▸ **What to work on**
The answer should consist of the records below, repeated exactly, and no pictures.

▸ **Source data**
* * *

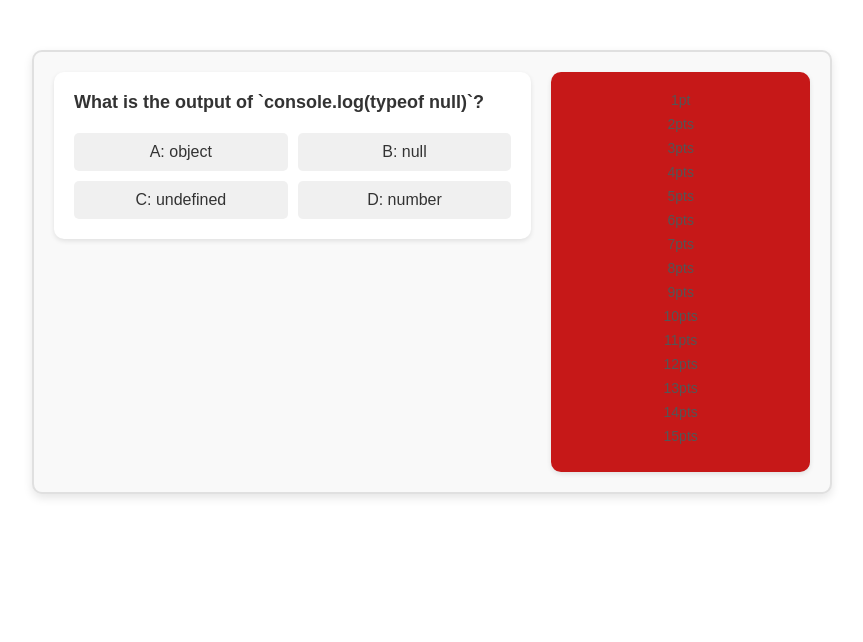
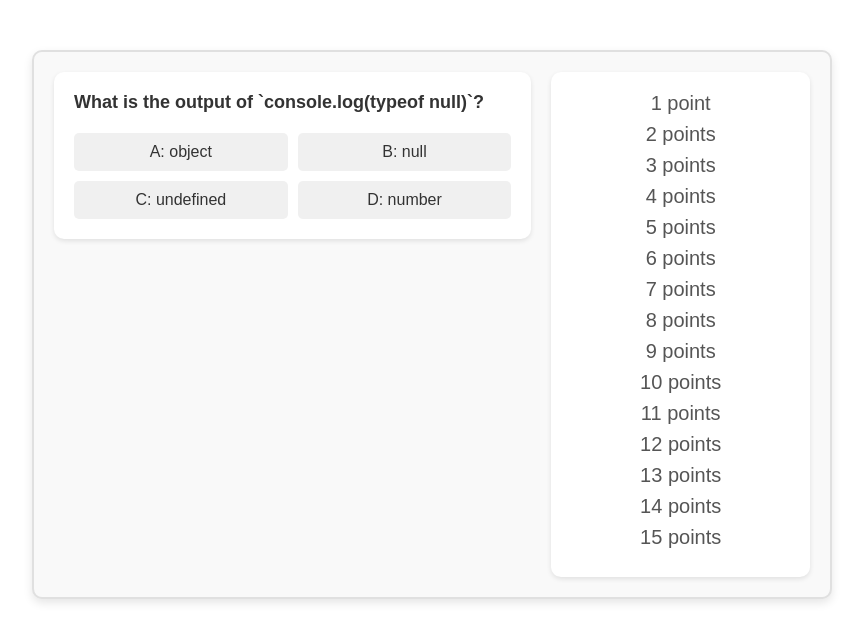
Before and after one commit to zhishopov/js-quiz-game, a website with bundled scripts: page index.html in a window 1280 px wide. Shown: the whole page, without its empty margins (208-1071 px from the left). Built offline with nearby package versions, Linux system fonts and the light colour scheme.

Commit message:
Updated TODO list

```diff
--- a/app.js
+++ b/app.js
@@ -85,6 +85,7 @@ function restartGame() {
 
   // currentQuestionIndex = 0;
   displayQuestion(number);
+  displayPoints();
 }
 
 function displayPoints() {
@@ -92,21 +93,21 @@ function displayPoints() {
   pointsBox.className = "points-box";
 
   pointsBox.innerHTML = `
-        <p>1pt</p>
-        <p>2pts</p>
-        <p>3pts</p>
-        <p>4pts</p>
-        <p>5pts</p>
-        <p>6pts</p>
-        <p>7pts</p>
-        <p>8pts</p>
-        <p>9pts</p>
-        <p>10pts</p>
-        <p>11pts</p>
-        <p>12pts</p>
-        <p>13pts</p>
-        <p>14pts</p>
-        <p>15pts</p>`;
+        <p>1 point</p>
+        <p>2 points</p>
+        <p>3 points</p>
+        <p>4 points</p>
+        <p>5 points</p>
+        <p>6 points</p>
+        <p>7 points</p>
+        <p>8 points</p>
+        <p>9 points</p>
+        <p>10 points</p>
+        <p>11 points</p>
+        <p>12 points</p>
+        <p>13 points</p>
+        <p>14 points</p>
+        <p>15 points</p>`;
 
   root.appendChild(pointsBox);
 }
--- a/styles.css
+++ b/styles.css
@@ -64,7 +64,7 @@
 /* Styling the points box */
 .points-box {
   flex: 1;
-  background-color: #c61818;
+  background-color: #ffffff;
   padding: 20px;
   border-radius: 10px;
   box-shadow: 0 2px 5px rgba(0, 0, 0, 0.1);
@@ -73,12 +73,12 @@
 
 .points-box p {
   margin-bottom: 8px;
-  font-size: 14px;
+  font-size: 20px;
   color: #555555;
 }
 
 /* Adding hover effect for points */
 .points-box p:hover {
-  color: #1a73e8;
+  color: #3dff24;
   cursor: pointer;
 }
```
Also changed, not shown: TODO.md (added, +8 -0 lines).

* * *

▸ **Task solution**
Before and after one commit to zhishopov/js-quiz-game, a website with bundled scripts: page index.html in a window 1280 px wide. Shown: the whole page, without its empty margins (208-1071 px from the left). Built offline with nearby package versions, Linux system fonts and the light colour scheme.

Commit message:
Updated TODO list

```diff
--- a/app.js
+++ b/app.js
@@ -85,6 +85,7 @@ function restartGame() {
 
   // currentQuestionIndex = 0;
   displayQuestion(number);
+  displayPoints();
 }
 
 function displayPoints() {
@@ -92,21 +93,21 @@ function displayPoints() {
   pointsBox.className = "points-box";
 
   pointsBox.innerHTML = `
-        <p>1pt</p>
-        <p>2pts</p>
-        <p>3pts</p>
-        <p>4pts</p>
-        <p>5pts</p>
-        <p>6pts</p>
-        <p>7pts</p>
-        <p>8pts</p>
-        <p>9pts</p>
-        <p>10pts</p>
-        <p>11pts</p>
-        <p>12pts</p>
-        <p>13pts</p>
-        <p>14pts</p>
-        <p>15pts</p>`;
+        <p>1 point</p>
+        <p>2 points</p>
+        <p>3 points</p>
+        <p>4 points</p>
+        <p>5 points</p>
+        <p>6 points</p>
+        <p>7 points</p>
+        <p>8 points</p>
+        <p>9 points</p>
+        <p>10 points</p>
+        <p>11 points</p>
+        <p>12 points</p>
+        <p>13 points</p>
+        <p>14 points</p>
+        <p>15 points</p>`;
 
   root.appendChild(pointsBox);
 }
--- a/styles.css
+++ b/styles.css
@@ -64,7 +64,7 @@
 /* Styling the points box */
 .points-box {
   flex: 1;
-  background-color: #c61818;
+  background-color: #ffffff;
   padding: 20px;
   border-radius: 10px;
   box-shadow: 0 2px 5px rgba(0, 0, 0, 0.1);
@@ -73,12 +73,12 @@
 
 .points-box p {
   margin-bottom: 8px;
-  font-size: 14px;
+  font-size: 20px;
   color: #555555;
 }
 
 /* Adding hover effect for points */
 .points-box p:hover {
-  color: #1a73e8;
+  color: #3dff24;
   cursor: pointer;
 }
```
Also changed, not shown: TODO.md (added, +8 -0 lines).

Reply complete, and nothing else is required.